TASK PROMPT >> Pick the lines holding the string "reset" out of the records and copy them.

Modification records
---------------
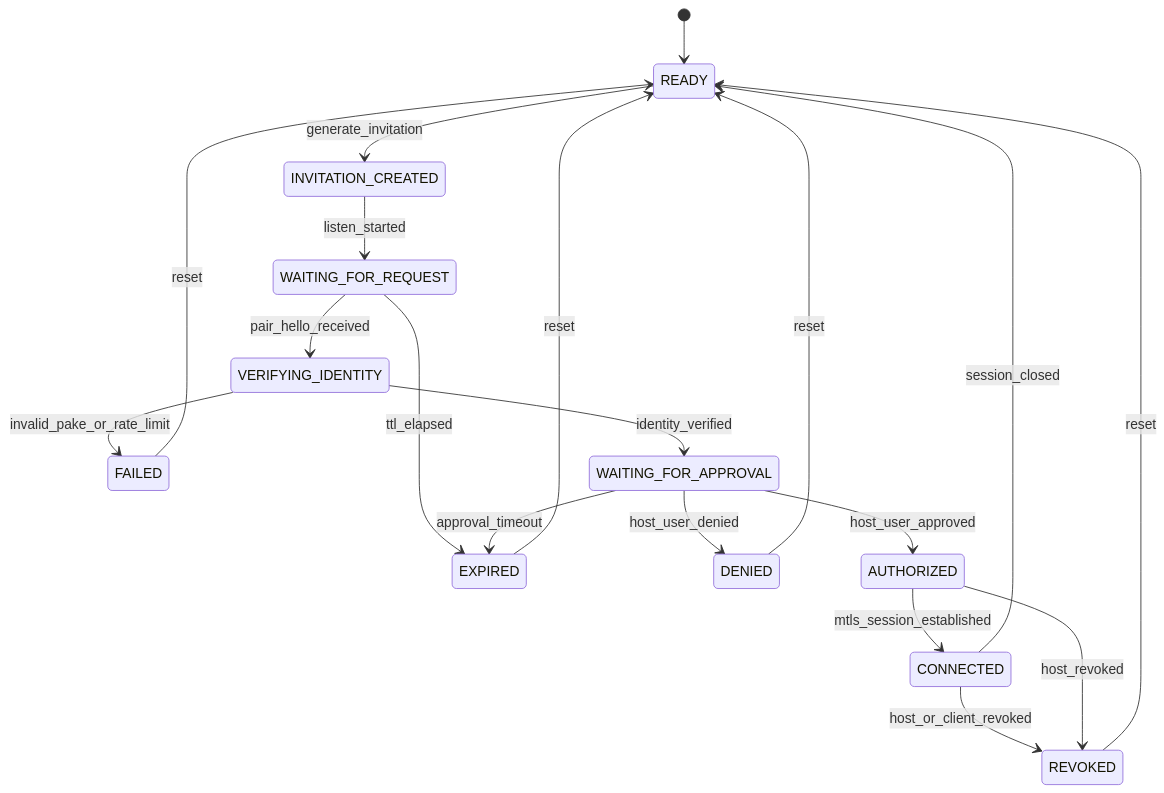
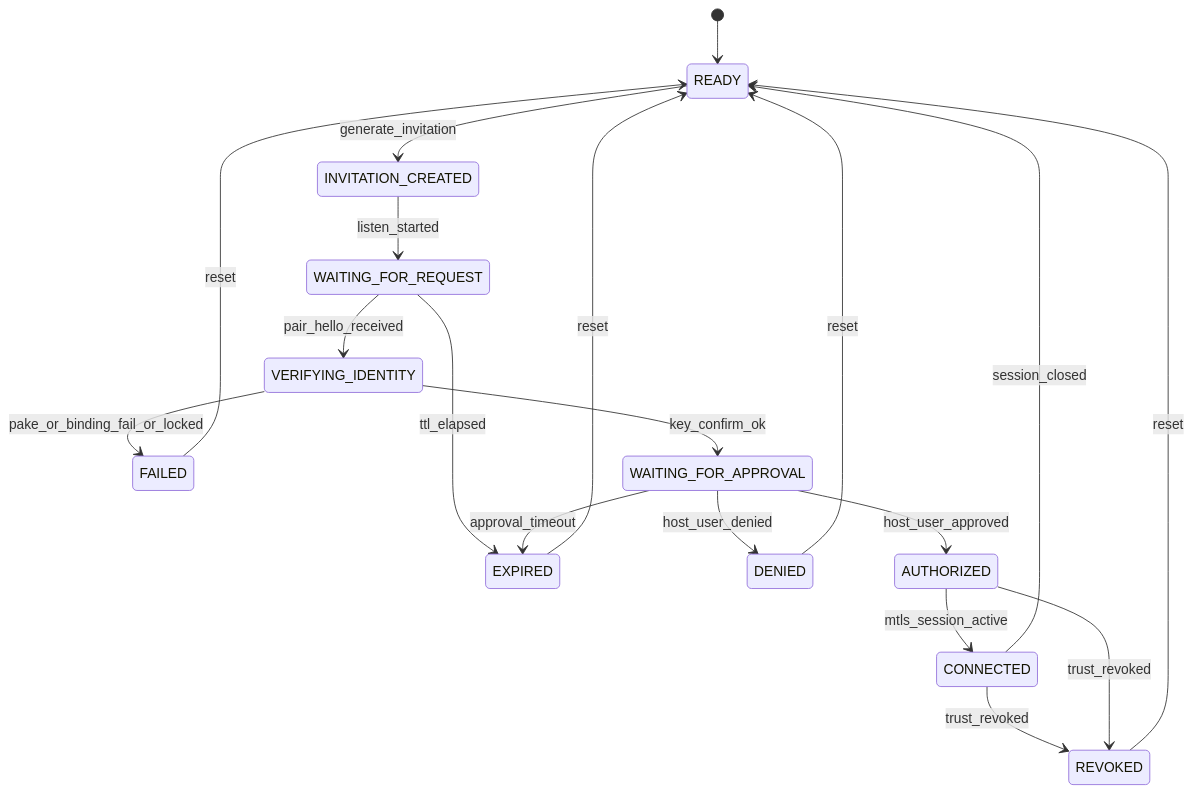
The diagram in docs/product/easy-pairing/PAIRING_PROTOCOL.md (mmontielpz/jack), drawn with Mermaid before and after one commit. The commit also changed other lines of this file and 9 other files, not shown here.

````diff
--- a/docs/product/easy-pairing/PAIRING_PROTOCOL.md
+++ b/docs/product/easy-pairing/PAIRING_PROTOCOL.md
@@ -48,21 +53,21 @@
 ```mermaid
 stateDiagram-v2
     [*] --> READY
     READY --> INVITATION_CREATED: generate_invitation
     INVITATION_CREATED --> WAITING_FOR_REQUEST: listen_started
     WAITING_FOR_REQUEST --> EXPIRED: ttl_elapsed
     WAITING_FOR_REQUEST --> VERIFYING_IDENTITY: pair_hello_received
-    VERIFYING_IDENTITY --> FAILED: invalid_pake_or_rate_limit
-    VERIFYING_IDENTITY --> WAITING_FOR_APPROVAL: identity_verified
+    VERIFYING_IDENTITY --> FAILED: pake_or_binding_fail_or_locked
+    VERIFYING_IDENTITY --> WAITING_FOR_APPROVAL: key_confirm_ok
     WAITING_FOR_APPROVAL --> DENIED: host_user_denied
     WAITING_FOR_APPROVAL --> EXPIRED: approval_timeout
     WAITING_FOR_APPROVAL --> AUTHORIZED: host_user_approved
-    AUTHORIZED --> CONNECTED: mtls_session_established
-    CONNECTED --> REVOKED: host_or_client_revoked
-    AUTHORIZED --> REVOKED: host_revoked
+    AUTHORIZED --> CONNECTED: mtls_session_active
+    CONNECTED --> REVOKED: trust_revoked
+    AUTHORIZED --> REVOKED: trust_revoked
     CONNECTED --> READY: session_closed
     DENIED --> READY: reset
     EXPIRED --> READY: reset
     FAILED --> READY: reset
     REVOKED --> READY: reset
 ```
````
---------------
TASK ANSWER >>
     DENIED --> READY: reset
     EXPIRED --> READY: reset
     FAILED --> READY: reset
     REVOKED --> READY: reset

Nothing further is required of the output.